Exercise ::
From the listing below, copy each line where "report" occurs.

Supplied data ::
┄┄┄┄┄┄┄┄┄┄┄┄┄┄┄┄┄┄┄┄
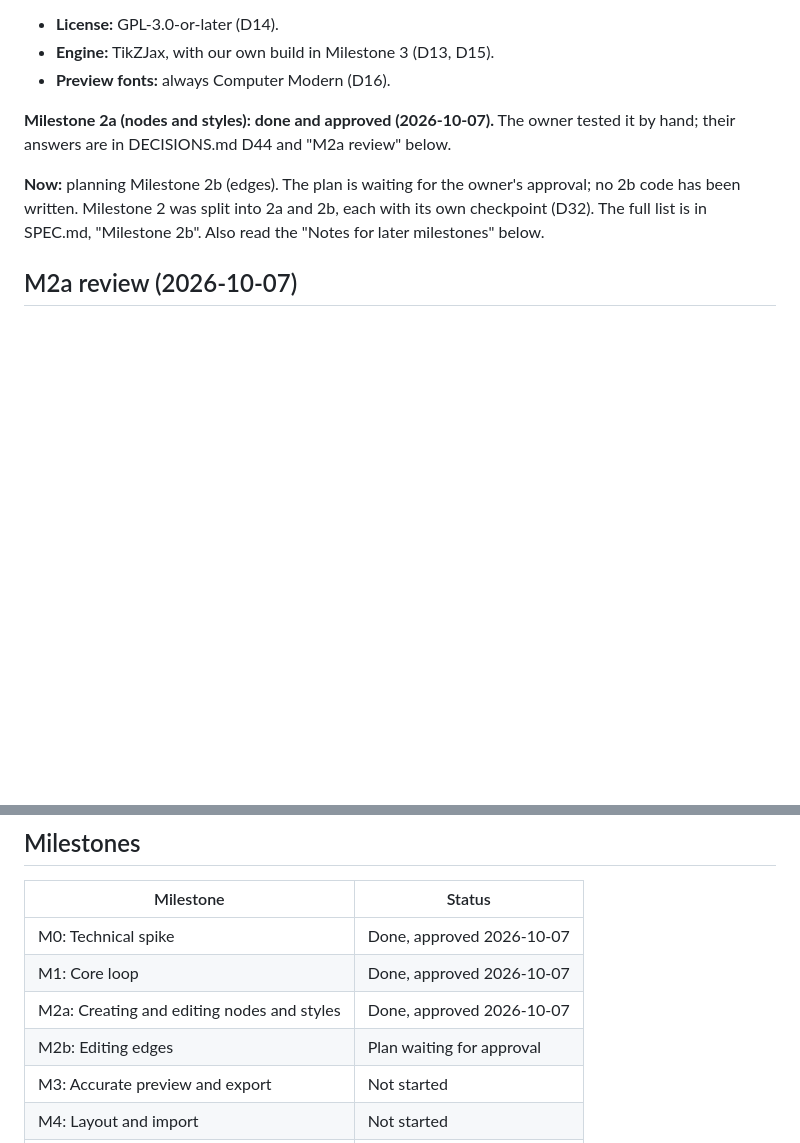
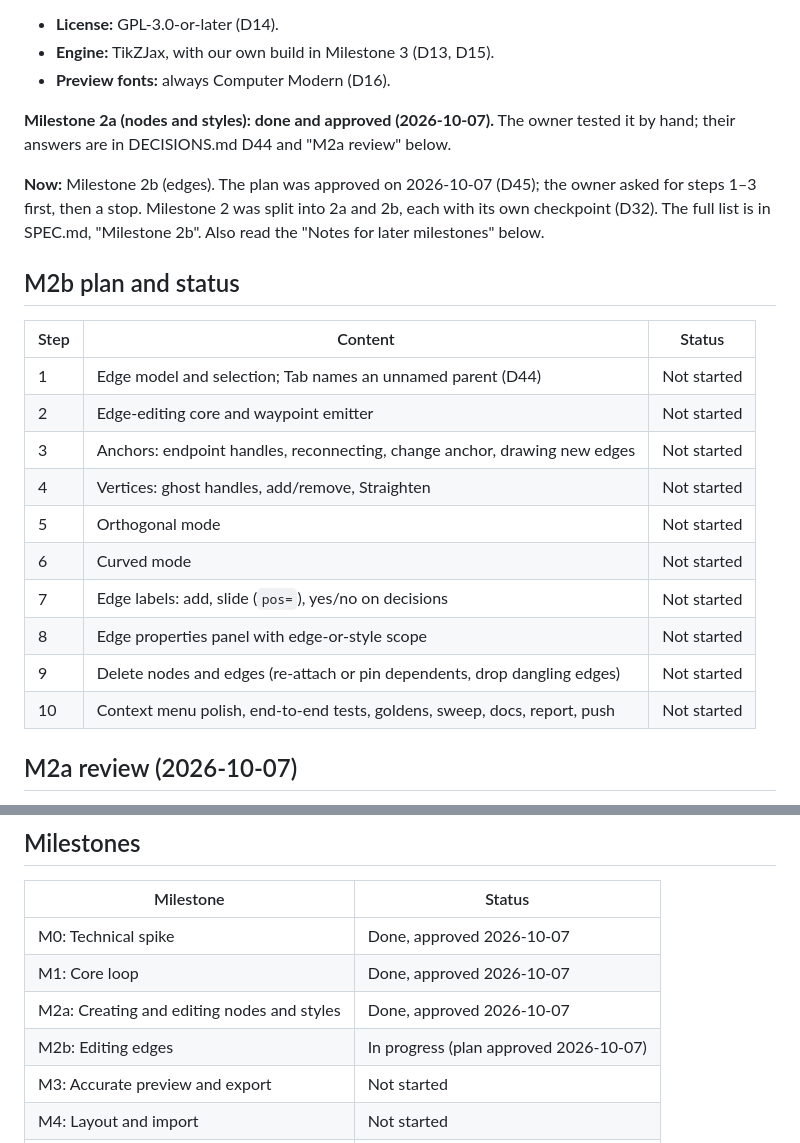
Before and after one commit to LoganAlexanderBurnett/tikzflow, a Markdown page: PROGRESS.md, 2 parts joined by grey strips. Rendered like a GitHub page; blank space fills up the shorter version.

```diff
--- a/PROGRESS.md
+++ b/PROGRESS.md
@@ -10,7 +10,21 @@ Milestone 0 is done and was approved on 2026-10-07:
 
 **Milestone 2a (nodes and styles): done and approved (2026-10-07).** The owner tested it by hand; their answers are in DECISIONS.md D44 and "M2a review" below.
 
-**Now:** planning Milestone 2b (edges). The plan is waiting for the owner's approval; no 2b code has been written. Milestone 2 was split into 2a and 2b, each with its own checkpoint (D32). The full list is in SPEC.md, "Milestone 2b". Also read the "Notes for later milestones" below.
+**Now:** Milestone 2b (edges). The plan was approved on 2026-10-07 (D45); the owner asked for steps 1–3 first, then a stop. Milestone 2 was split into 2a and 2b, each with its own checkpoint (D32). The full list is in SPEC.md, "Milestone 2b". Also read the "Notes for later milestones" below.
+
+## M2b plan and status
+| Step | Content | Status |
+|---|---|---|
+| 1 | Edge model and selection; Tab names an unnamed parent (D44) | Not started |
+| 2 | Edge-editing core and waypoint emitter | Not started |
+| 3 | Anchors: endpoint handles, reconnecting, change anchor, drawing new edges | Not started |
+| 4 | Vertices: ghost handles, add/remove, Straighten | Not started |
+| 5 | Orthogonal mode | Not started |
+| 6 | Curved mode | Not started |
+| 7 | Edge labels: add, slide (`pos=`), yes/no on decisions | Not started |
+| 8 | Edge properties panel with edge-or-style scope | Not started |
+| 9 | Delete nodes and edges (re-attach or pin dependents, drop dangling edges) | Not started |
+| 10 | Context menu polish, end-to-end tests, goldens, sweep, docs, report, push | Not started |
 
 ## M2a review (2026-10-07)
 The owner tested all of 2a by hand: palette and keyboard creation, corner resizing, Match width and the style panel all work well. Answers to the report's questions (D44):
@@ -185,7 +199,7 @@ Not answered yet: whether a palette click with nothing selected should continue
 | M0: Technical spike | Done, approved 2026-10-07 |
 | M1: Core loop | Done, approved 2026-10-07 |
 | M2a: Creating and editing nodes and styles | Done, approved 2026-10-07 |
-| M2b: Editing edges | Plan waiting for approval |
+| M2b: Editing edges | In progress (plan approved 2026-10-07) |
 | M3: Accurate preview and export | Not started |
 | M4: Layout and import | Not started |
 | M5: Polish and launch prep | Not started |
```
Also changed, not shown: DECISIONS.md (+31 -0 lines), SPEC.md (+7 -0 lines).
┄┄┄┄┄┄┄┄┄┄┄┄┄┄┄┄┄┄┄┄
The answer ::
+| 10 | Context menu polish, end-to-end tests, goldens, sweep, docs, report, push | Not started |
 The owner tested all of 2a by hand: palette and keyboard creation, corner resizing, Match width and the style panel all work well. Answers to the report's questions (D44):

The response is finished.